Munro added, “We are grateful for the continued support Bannerman receives from the Namibian government, the grant of this Retention Licence being the latest example.”
Retention Licence details
The Retention Licence covers a large area of 7,295 hectares, which includes the six kilometre long Etango ore body, two substantial satellite deposits at Hyena and Ondjamba and all planned mine infrastructure.
Accordingly, all of the project’s 271 million pounds of JORC-compliant uranium resources are secured under long-term tenure.
Under Namibian law, a Mineral Deposit Retention Licence may be granted to a project where all feasibility and other work has been completed to enable mining, however the commodity price does not currently support the profitable development of the project.

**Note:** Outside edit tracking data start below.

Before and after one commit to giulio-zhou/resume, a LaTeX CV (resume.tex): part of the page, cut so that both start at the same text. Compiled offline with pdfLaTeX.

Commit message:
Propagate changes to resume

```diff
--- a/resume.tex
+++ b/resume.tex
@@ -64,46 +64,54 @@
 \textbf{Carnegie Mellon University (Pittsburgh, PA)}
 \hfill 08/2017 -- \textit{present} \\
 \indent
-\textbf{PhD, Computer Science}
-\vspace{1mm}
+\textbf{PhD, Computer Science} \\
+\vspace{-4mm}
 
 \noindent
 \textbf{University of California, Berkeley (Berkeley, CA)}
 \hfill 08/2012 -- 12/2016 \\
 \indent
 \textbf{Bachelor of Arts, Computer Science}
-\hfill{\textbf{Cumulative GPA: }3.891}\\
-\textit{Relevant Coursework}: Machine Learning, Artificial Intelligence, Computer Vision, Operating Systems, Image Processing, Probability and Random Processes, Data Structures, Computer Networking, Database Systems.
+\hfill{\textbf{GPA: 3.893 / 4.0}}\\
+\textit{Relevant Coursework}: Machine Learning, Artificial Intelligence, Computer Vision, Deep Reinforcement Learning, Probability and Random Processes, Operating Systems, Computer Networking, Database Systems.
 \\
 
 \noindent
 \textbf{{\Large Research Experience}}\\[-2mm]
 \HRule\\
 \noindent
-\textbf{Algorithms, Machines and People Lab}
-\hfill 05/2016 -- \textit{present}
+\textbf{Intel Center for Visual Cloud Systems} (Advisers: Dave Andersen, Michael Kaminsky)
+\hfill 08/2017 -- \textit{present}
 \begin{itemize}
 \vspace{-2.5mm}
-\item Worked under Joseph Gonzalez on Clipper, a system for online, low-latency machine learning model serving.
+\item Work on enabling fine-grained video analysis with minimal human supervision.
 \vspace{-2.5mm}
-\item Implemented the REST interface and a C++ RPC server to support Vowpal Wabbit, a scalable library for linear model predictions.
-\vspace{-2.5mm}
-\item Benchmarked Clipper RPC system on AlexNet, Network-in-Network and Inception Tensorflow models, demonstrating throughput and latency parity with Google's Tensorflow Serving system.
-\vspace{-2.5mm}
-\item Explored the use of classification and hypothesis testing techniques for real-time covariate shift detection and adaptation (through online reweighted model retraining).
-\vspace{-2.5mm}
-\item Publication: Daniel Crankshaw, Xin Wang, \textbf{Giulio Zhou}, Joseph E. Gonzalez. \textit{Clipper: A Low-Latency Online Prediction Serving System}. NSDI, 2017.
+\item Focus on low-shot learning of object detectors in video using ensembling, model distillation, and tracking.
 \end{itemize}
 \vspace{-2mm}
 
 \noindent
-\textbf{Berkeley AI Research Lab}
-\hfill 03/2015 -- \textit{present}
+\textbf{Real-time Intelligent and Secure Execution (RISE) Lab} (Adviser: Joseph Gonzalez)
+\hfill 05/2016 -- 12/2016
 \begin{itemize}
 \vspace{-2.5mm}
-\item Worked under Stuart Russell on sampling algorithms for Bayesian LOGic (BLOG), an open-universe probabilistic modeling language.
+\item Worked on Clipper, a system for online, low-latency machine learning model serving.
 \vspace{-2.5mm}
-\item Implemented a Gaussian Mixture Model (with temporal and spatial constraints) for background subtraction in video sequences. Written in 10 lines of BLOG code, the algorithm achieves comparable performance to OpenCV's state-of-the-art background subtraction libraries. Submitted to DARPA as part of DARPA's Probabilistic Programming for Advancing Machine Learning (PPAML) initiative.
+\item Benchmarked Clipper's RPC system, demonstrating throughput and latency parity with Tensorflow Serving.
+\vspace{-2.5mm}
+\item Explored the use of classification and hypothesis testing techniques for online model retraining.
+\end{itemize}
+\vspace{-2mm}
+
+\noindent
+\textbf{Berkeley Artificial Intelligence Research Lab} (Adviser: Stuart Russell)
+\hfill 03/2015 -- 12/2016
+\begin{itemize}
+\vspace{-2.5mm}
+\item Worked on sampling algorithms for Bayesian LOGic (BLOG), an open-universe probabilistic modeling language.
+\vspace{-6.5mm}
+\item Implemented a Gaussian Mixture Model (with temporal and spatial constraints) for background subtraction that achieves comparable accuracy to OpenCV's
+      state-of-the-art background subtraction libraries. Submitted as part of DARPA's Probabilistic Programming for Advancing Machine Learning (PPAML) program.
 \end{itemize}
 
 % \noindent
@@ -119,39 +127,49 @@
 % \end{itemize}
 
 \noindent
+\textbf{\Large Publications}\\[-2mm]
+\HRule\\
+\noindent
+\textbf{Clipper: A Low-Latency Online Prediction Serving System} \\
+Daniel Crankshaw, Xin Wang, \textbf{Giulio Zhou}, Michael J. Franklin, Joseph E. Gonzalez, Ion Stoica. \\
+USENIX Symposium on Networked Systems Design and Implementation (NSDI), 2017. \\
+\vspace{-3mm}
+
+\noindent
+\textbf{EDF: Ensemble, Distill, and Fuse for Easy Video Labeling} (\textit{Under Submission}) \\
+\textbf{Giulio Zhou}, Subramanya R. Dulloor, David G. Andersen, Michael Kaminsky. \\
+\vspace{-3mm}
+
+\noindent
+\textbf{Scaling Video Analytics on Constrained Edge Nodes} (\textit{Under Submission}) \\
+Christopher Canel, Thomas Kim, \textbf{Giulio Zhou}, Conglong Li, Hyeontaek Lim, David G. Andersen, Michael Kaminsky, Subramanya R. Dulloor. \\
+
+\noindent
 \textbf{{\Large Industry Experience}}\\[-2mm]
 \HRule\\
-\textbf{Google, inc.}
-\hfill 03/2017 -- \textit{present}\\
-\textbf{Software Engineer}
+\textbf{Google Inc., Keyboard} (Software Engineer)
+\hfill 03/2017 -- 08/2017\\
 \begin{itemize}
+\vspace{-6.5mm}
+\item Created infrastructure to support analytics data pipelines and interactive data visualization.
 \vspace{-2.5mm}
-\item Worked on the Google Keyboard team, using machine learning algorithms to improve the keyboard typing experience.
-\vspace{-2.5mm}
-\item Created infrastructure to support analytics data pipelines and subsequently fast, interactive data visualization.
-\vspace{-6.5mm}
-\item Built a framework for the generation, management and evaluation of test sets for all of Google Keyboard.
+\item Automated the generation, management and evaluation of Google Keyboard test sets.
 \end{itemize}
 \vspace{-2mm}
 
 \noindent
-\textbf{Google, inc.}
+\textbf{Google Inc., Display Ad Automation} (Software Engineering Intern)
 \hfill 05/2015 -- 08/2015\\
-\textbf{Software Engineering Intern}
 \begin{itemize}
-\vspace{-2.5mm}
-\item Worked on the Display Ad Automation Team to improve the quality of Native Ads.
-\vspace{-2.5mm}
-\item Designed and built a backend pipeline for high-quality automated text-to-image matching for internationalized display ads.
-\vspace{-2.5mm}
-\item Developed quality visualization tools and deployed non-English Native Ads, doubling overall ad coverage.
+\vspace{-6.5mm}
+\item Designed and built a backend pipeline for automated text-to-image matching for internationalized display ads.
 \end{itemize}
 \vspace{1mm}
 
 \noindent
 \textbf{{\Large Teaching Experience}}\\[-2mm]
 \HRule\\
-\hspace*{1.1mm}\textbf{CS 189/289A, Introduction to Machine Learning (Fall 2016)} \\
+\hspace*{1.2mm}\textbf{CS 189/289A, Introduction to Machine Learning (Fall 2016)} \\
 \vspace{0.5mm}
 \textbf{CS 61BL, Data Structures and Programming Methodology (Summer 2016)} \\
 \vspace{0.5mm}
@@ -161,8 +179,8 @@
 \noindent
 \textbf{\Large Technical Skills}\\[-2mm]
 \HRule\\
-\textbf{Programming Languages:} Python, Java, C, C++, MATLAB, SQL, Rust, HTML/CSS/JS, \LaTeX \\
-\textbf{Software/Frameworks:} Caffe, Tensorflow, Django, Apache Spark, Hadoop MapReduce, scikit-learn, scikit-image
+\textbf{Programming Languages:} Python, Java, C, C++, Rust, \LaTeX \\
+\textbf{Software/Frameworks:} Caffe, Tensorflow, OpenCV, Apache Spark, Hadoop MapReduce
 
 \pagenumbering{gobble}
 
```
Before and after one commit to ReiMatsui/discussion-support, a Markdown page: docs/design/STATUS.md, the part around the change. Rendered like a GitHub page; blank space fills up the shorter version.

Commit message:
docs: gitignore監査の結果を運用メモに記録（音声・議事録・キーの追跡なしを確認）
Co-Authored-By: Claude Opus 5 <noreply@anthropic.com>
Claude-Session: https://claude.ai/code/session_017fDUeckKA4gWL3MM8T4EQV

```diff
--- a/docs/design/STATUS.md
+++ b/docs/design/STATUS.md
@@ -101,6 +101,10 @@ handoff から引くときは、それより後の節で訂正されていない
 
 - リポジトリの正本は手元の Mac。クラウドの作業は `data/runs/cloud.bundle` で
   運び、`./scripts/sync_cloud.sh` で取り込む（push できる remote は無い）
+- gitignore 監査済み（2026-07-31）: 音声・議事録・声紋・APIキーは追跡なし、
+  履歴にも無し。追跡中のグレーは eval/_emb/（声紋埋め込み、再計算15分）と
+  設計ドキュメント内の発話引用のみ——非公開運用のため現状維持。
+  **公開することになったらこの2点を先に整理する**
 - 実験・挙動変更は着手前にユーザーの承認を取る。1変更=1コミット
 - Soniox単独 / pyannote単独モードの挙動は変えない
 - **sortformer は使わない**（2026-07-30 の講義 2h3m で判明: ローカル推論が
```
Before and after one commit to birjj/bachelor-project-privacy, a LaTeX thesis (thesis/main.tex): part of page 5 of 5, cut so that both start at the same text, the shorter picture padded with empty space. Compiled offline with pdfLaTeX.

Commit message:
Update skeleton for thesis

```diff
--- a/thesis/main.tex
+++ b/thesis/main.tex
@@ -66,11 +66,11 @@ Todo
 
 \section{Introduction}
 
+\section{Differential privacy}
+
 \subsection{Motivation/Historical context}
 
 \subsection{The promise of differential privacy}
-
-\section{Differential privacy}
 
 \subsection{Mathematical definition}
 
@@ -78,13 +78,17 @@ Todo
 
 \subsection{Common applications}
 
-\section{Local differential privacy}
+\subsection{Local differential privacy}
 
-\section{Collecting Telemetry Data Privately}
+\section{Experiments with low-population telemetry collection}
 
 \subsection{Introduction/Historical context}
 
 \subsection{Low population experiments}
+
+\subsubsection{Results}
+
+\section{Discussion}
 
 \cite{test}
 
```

The applicant must demonstrate that the relevant commodity price is expected to improve sufficiently to enable profitable mining.
The Retention Licence is a neat interim solution for Bannerman, who applied for a mining licence during better times before Fukushima but were informed mid-2016 that the Namibian Minister of Mines and Energy intended to refuse to grant the licence, citing low uranium prices.
Bannerman is now perfectly positioned to move to a full mining licence once the uranium price recovers.
Etango Uranium Project
The Etango Uranium Project is ideally placed in Namibia, one of the world’s largest and most established uranium exporters.
Etango is located close to all necessary infrastructure and near to Rio Tinto Ltd’s (ASX:RIO) Rössing uranium mine, Paladin Energy Ltd’s (ASX:PDN) Langer Heinrich uranium mine and China General Nuclear Power Corp’s Husab uranium mine.
A Definitive Feasibility Study (DFS) completed in 2012 confirmed the technical, environmental and financial (at consensus long-term uranium prices) viability of a large open pit and heap leach operation.
Since 2015, Bannerman has conducted a large-scale heap leach demonstration program to provide further assurance to financing parties and generate process information.
Based on the DFS, production is expected to be 7-9 million pounds U3O8 per year for the first five years and 6-8 million pounds U3O8 per year thereafter. This rates Etango as the second largest undeveloped uranium mine globally, by scale of annual production.
Furthermore, the current mine life of 16 years has significant expansion potential through the conversion of existing Inferred Resource as well as the deposit being open at depth.